Nikhil Sonnad recently wrote a piece for Quartz pointing out that many of the same pseudo-scientific products are promoted on both Gwynneth Paltrow's Goop and Alex Jones's InfoWars.
This article lost me at "people who can afford $25 'activated cashews'", which I gather means that they buy some amount of many cashews for $25, which of course most people I know have done cumulatively. So it's a statement that only sneers, and doesn't inform.
I also think it's misleading to say that Alex Jones "has said" Sandy Hook was staged, which I assume is literally true, but obscures the fact that he has since walked that back. Not that Alex Jones especially deserves excusing, but we're only getting the sizzle and not the vitamins -- the self-satisfaction and superiority, and not the caveats.
And that's just in the first few paragraphs. If I edited this person, I'd make a mental note to carefully check all of his facts and reign in his phrasings, to make sure we're not overstating, obscuring and sensationalizing information for the sake of entertainment. That editorial oversight doesn't seem to have happened here, so I don't know how seriously I should take the rest of it.

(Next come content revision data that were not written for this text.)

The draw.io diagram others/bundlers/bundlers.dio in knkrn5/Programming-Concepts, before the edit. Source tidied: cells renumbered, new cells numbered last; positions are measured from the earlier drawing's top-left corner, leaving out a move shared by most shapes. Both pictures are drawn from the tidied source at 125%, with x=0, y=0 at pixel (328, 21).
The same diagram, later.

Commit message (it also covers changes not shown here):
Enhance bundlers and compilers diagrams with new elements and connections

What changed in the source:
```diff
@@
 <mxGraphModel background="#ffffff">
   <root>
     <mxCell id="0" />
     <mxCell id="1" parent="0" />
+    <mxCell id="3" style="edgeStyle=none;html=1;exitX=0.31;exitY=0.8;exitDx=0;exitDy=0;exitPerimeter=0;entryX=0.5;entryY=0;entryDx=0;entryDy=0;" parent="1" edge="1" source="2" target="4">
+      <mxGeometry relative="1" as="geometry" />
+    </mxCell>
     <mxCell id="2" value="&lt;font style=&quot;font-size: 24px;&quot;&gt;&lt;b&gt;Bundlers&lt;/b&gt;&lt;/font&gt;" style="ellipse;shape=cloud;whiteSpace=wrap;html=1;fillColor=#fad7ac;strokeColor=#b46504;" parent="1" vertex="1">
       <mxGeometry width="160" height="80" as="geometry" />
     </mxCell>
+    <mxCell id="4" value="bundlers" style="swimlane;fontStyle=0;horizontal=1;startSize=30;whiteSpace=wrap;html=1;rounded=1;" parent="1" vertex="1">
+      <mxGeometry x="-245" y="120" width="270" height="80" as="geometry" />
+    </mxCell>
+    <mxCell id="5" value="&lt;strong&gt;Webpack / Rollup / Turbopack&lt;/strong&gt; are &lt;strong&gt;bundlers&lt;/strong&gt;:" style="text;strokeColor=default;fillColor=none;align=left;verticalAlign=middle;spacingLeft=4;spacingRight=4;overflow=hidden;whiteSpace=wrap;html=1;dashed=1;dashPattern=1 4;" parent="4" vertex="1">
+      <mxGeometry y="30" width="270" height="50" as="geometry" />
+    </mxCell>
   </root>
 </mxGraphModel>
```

That said, my extended friends and family include quite a few people who buy these sorts of nonsense products, and probably half of them sometimes use homeopathic placebo pills and creams. The weirdest thing I've seen is a necklace with a piece of electronic circuitry on it, with a vague claim that it conducts some sort of beneficial energy field.
I've spent lots of time around learners and teachers who peddle much of this kind of nonsense, and claim to practice or study things like the effects of remote prayer, reading auras, and surviving bodily death. I've argued with the more intellectual promoters of such study. They feel that the limits of what is considered respectable to study in mainstream scholarship are too narrow, and it is cital to support the types of seeking of knowledge and connection that are excluded from study elsewhere. This has been the case with formerly eyeroll-inducing folk practices/substances like meditation, yoga, acupuncture, red wine, curry, MDMA, cannabis, germ flora, and prenatal and early childhood exposure to nuts and seafood -- all of which have demonstrated their value, in the face of dismissive skepticism, through further scientific study, or are in the process of being so.
I do think that there are some disturbing limits on what the mainstream considers respectable to wonder about. For instance, somehow it became ridiculous in serious conversation to worry about GMOs. Calls to more actively monitor GMO research and production, or to label them, are met with eyerolls. But there are many documented cases of environmental damage from GMOs, and disturbing legal precedents that make it illegal to farm with seeds you own if the company which modified them doesn't want you to. In other words, there is ample reason to respect and listen to concerns about GMOs.
Similarly, vaccines in the US have indeed hurt many children due to government and industry incompetence, irresponsibility and/or greed. There are also many different points of failure at which the administration of a vaccine dose could harm your child, and the public at large, on net. I do allow all immunizations that my children's doctor recommends, and I think that's the responsible thing for all parents to do. But I certainly have reservations, and I think if you don't, that's fine, but it's because you're not informed or reflective enough on the topic to realize that reservations are appropriate. But parents with reservations are treated as know-nothing fools.
Another one is vitamins. There are numerous articles that announce that multivitamins have failed all sorts of experiments, but that don't get into the weeds about how some of the components of multivitamins have shown positive effects. We know precious little, really, about vitamins and nutrition, but we don't know enough to be certain what the effects of taking all sorts of supplements are.
To take up an especially dangerous example of excessive certainty, I think we popularly assume we know more about climate change than we do. I agree that it's very likely true that the planet is warming and human activity is the main cause. But I also acknowledge that the global climate is a hugely complicated and somewhat chaotic system, whose complexities our past models and theories have often significantly failed to capture
I don't buy crystals or homeopathic placebos or other similarly ridiculous products. But I think we should all keep in mind how very many times in history folk knowledge has run ahead of scientific knowledge, and how many times mainstream science has served politics, groupthink, hubris and oppression and forestalled understanding and truth.
It's fine to say that, on balance, the evidence for homeopathy or activated cashews appears vanishingly weak. But they can be bullshit without us having to overstate our case. I think people who believe in that microchip necklace or the power of crystals are ingenuous fools. But I also think there's plenty I don't know about all of the ideas around them, and the experiences of their users. It's not where I would focus research, but I don't want to be too smug about it.